5. Functional trait distributions over time 

To test for changes in individual functional traits over time, we ran linear regression models for quantitative traits (i.e., body mass, litter size) and ordinal regression models for ordered traits (i.e., diet, group size, habitat, activity period) with year as a predictor. We weighted the response variable for each trait based on the occupancies of the species with the given trait. We used the estimates, standard deviations and p-values to assess the statistical significance of temporal trends.


6. Functional redundancy

To estimate functional redundancy, we used occupancy and functional data to simulate how community functional dispersion changed as species were removed from the community. We calculated this change with bootstrapping, randomly drawing subsets of species from the community and calculating their functional dispersion (see above). Species richness values ranged from 2 to N-1, where N was the number of species in the full community (N = 21). We randomly selected 1000 species combinations without replacement of each species richness value to generate a distribution of functional dispersion values and used the mean functional dispersion value in our calculations. For higher species richness, repetition of species combinations was necessary in the analysis to generate 1000 functional dispersion values, but the combinations were still selected randomly without replacement. We performed this analysis for each year using occupancy values from the respective year of the eight-year study period.

We fit a segmented linear regression model (package `strucchange` in R; Zeilies et al. 2002) to the bootstrapped functional dispersion models from all eight years and performed model selection to determine the number of break points (0-4) in the most robust regression. The best-fit model was determined by the lowest AIC value. We used break points to identify functional redundancy, or the number of species lost from the community before rate of functional dispersion loss increased, if ever. 
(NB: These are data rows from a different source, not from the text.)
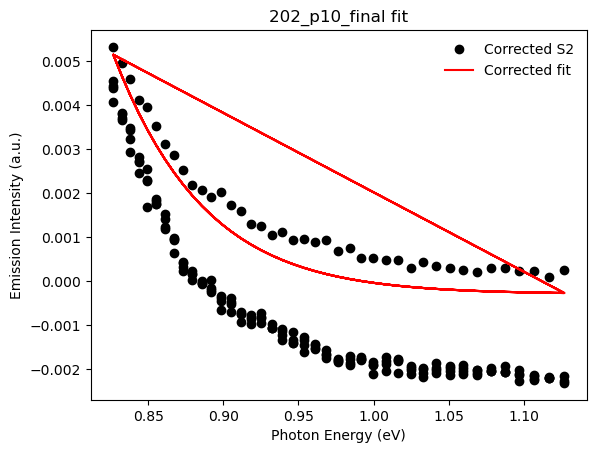
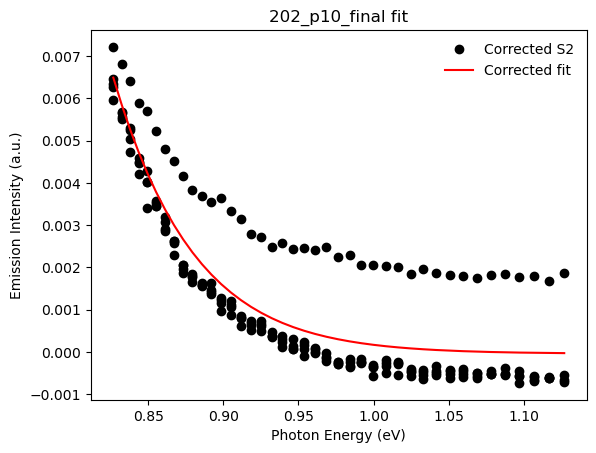
Fixed horizontal line in fit

diff --git a/test_v3.py b/test_v3.py
@@ -65,6 +65,7 @@ def guess_check(xdata, ydata, label1, label2, plot_title, bandE):
     def second_pass(E, a, b, c): 
         return a + c  * E * np.sqrt(E-bandE) * np.exp(-E*b) 
 
+
     # Curve fit range and weight:
     E = np.linspace(np.min(xdata), np.max(xdata), len(xdata))
     weight_func = np.exp(-E*12)
@@ -276,6 +277,7 @@ for files in data_list:
             new_df['dE_Conv S2c'] =  new_df[col[2]] * new_df[col[1]] / scale
             new_df['dE_Conv S2'] = new_df[col[4]] * new_df[col[1]] / scale
 
+        new_df = new_df.sort_values('Wavelength') # Sorting x values to prevent straight lines
         # Applying curve fit function 
         # DC-offset Correction 
         dc_guessb, dc_guessc, dc_fita, dc_fitb, dc_fitc, fig = guess_check(new_df['Photon Energy'], new_df['S2c'], 'S2c', 'S2c fit', components[0] + '_' + components[1] + '_' +'DC-Offset Fit', bandE)
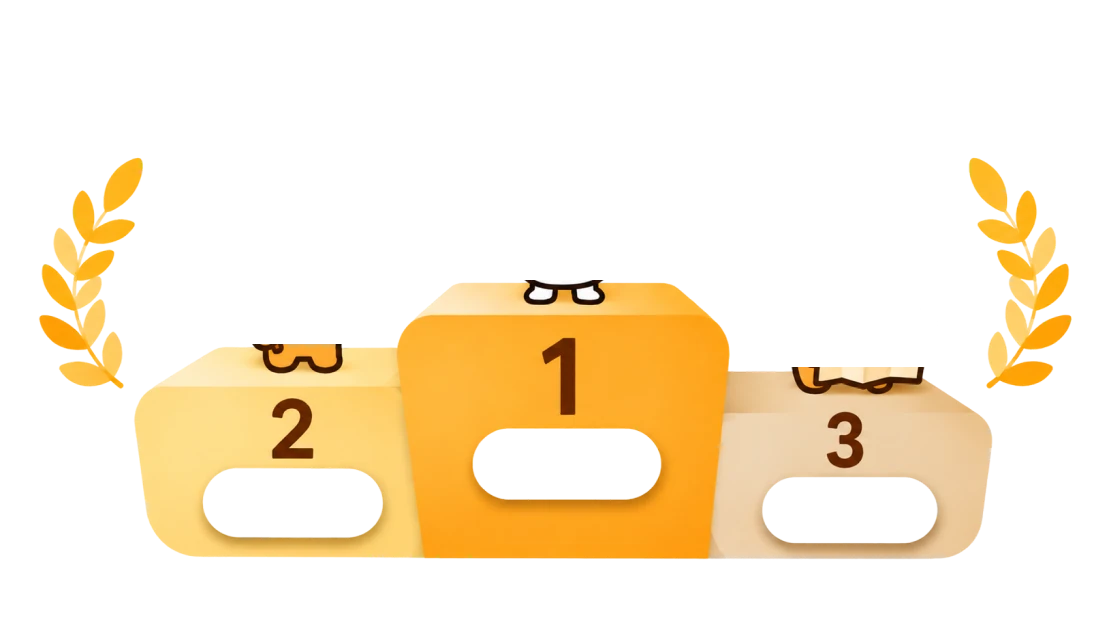
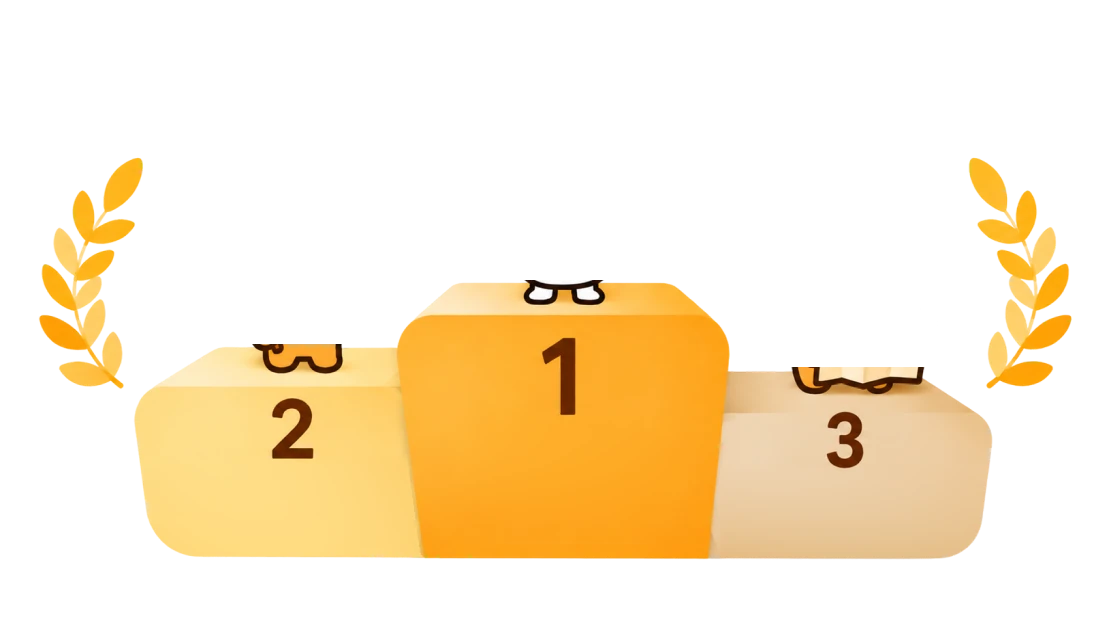
랭킹 시상대의 빈 박스를 메우고 목록 스크롤 막대 숨김
Claude-Session: https://claude.ai/code/session_01TkPmf8hdr1NqvYJPerVjbR

Changed region(s): [[0.3982, 0.6731, 0.6126, 0.8261], [0.1838, 0.7343, 0.3676, 0.8873], [0.6432, 0.7649, 0.8577, 0.9179]]

diff --git a/apps/web/src/pages/Ranking.module.css b/apps/web/src/pages/Ranking.module.css
@@ -278,10 +278,16 @@
   margin: 0;
   padding: 0 0 4px;
   overflow-y: auto;
+  /* 스크롤은 되지만 스크롤 막대는 숨김 (PC · 일부 안드로이드에서 막대가 카드 옆에 보였음) */
+  scrollbar-width: none;
   list-style: none;
   display: flex;
   flex-direction: column;
   gap: 8px;
+}
+
+.list::-webkit-scrollbar {
+  display: none;
 }
 
 .row,

diff --git a/HANDOFF.md b/HANDOFF.md
@@ -51,7 +51,7 @@
 - 랭킹: `GET /api/ranking?episodeId=&userId=`(token을 보내면 내 순위 포함), 탭 화면 `/ranking`. 포인트 많은 순 → 소요 시간 짧은 순 → 먼저 끝낸 순, 상위 50명 + 내 순위.
   소요 시간은 서버 시각(`place_progress`의 첫 `verified_at` ~ 마지막 `clue_at`)으로 계산하고 기기가 보낸 시각은 안 씀. 6분 미만은 실제로 걸어서 풀었다고 볼 수 없어 "시간 기록 없음", 같은 점수에서 맨 뒤 (`api/ranking.ts`의 `MIN_TRUSTED_SECONDS`에 계산 근거)
 
-- 랭킹 탭을 Figma 새 시안(714:5794)대로 바꿈 (`design/ranking-podium`): 위쪽 숲 배경 + 시상대에 1~3위 카드(닉네임 · 포인트 · 시간), 그 아래 내 순위 카드, 4위부터 목록, 아래 노란 물결. 1~3위가 나면 시상대 카드에 주황 테두리. 그림 3장(`ranking-stage` 2x · `ranking-podium` 3x · `ranking-wave` 3x). 시상대 카드는 닉네임이 길면 양옆으로 넓어지고(최대 90px) 9자 이상은 글자를 9px로 줄임, 그래도 넘치면 말줄임. 등장 애니메이션: 시상대가 솟아오름 → 3 · 2 · 1위 카드 순서로 튀어나옴 → 1위 카드 주황빛, 아래 물결 일렁임. 물결 그림은 Figma 원본 위쪽의 회색 얼룩을 지우고 크림색 그러데이션으로 바꾼 것 (Figma에는 얼룩이 그대로 있음). "완주 N명"은 불러오는 중 · 실패 때도 "완주 -명"으로 자리 유지. 캐릭터 3마리는 시상대 그림에서 윗부분만 따로 잘라 제자리에서 통통 움직임 (발은 바닥 그림에 남김. 세로로 늘이기 + 기울이기만 써야 이음선이 안 어긋남)
+- 랭킹 탭을 Figma 새 시안(714:5794)대로 바꿈 (`design/ranking-podium`): 위쪽 숲 배경 + 시상대에 1~3위 카드(닉네임 · 포인트 · 시간), 그 아래 내 순위 카드, 4위부터 목록, 아래 노란 물결. 1~3위가 나면 시상대 카드에 주황 테두리. 그림 3장(`ranking-stage` 2x · `ranking-podium` 3x · `ranking-wave` 3x). 시상대 카드는 닉네임이 길면 양옆으로 넓어지고(최대 90px) 9자 이상은 글자를 9px로 줄임, 그래도 넘치면 말줄임. 등장 애니메이션: 시상대가 솟아오름 → 3 · 2 · 1위 카드 순서로 튀어나옴 → 1위 카드 주황빛, 아래 물결 일렁임. 물결 그림은 Figma 원본 위쪽의 회색 얼룩을 지우고 크림색 그러데이션으로 바꾼 것 (Figma에는 얼룩이 그대로 있음). "완주 N명"은 불러오는 중 · 실패 때도 "완주 -명"으로 자리 유지. 시상대 그림의 빈 이름 카드 자리(구멍)는 메워서, 이름 카드가 나오기 전이나 완주자가 3명보다 적을 때 빈 박스가 안 보임. 목록 스크롤 막대는 숨김 (`fix/ranking-scrollbar-pills`). 캐릭터 3마리는 시상대 그림에서 윗부분만 따로 잘라 제자리에서 통통 움직임 (발은 바닥 그림에 남김. 세로로 늘이기 + 기울이기만 써야 이음선이 안 어긋남)
 
 ## 다음 할 일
Usage Notes

Code for using these data to calculate values found in the paper is available on Github